Postby Chrisgump11 » Fri Aug 04, 2017 10:26 am

The Grauniad has done 2 articles on FGR of late. One was a bit 'sniffy' as it featured a scornful take by more hard core vegans who regard veganism to support better sporting performance as not the right ethic. I thought it came over as 'holier than thou' veganism

Change does not happen overnight, and we all have our reasons for eating more/less meat, dairy products and so on. In fairness to Dale Vince, the menu on offer at FGR has opened a lot of eyes and stimulated discussion. My family and I are more likely to consider being properly vegan as a result of FGR's stance than by being hectored by an uncompromising viewpoint. Why shouldn't eating healthily drive veganism as much as animal welfare or ecology?
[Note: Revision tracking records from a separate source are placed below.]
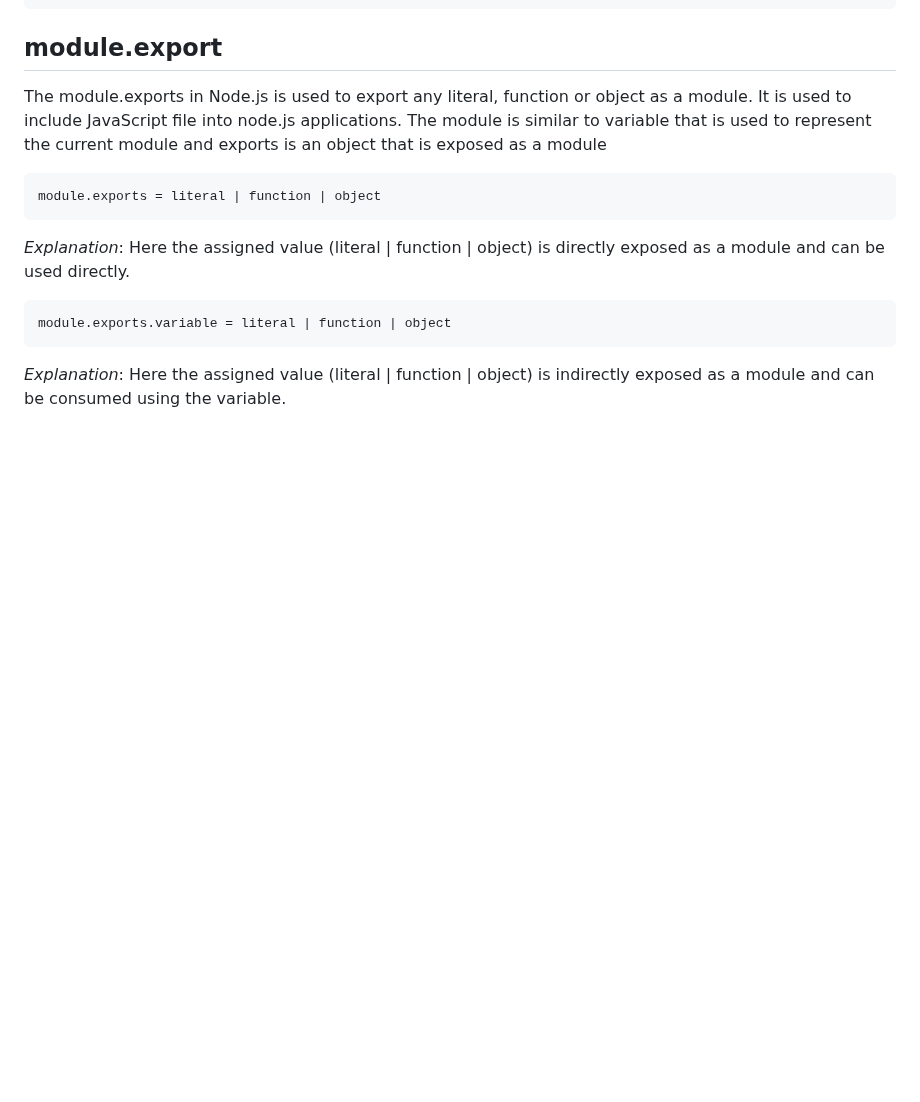
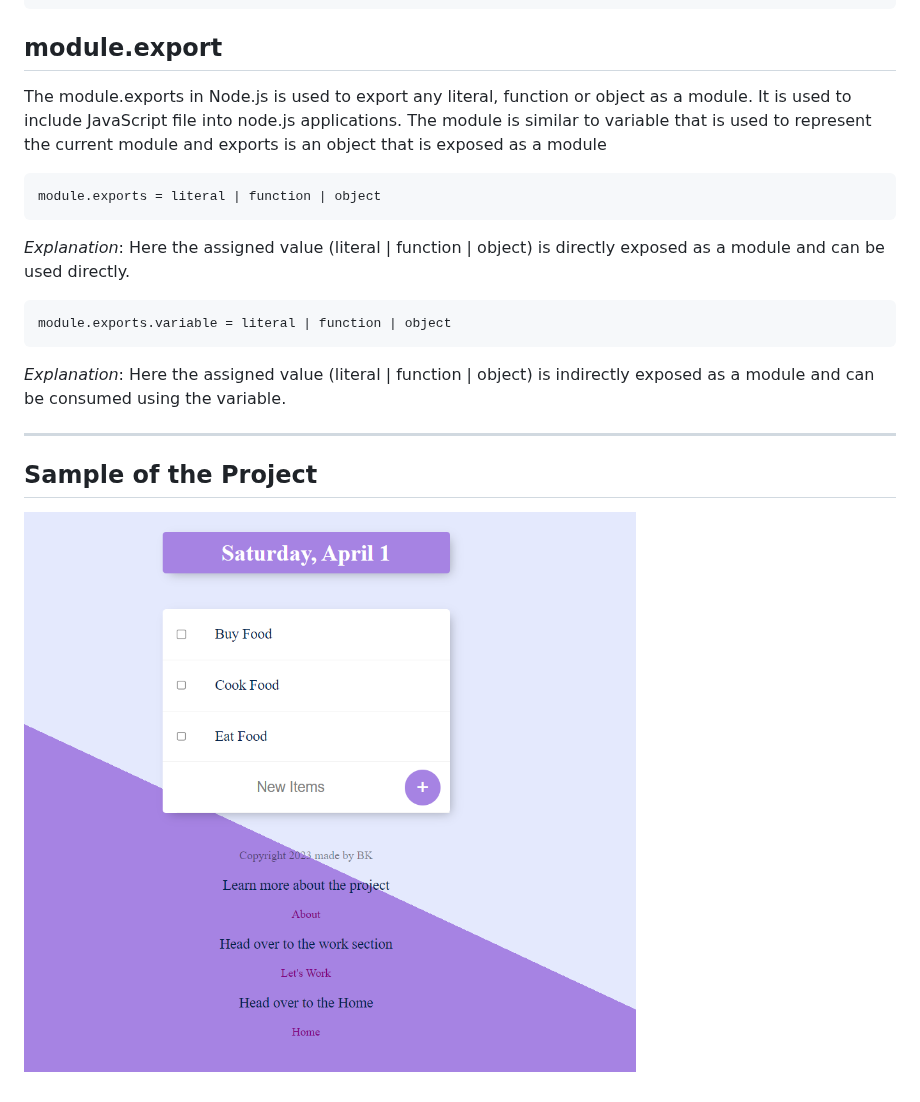
Before and after one commit to BhaskarKulshrestha/Intro-to-EJS-Embedded-JavaScript-Templating-, a Markdown page: README.md, the part around the change. Drawn GitHub-style; blank space fills up the shorter version.

```diff
--- a/README.md
+++ b/README.md
@@ -223,3 +223,9 @@ The module.exports in Node.js is used to export any literal, function or object
 
     module.exports.variable = literal | function | object
 *Explanation*: Here the assigned value (literal | function | object) is indirectly exposed as a module and can be consumed using the variable.
+
+-----------------------------------------------------------------------------------------
+
+## Sample of the Project
+
+![Home Page](https://github.com/BhaskarKulshrestha/Intro-to-EJS-Embedded-JavaScript-Templating-/blob/main/images/Screenshot%202023-04-01%20222736.png)
```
As usual, this Forum touches on topics in an informed way that rarely crop up on other football fans forums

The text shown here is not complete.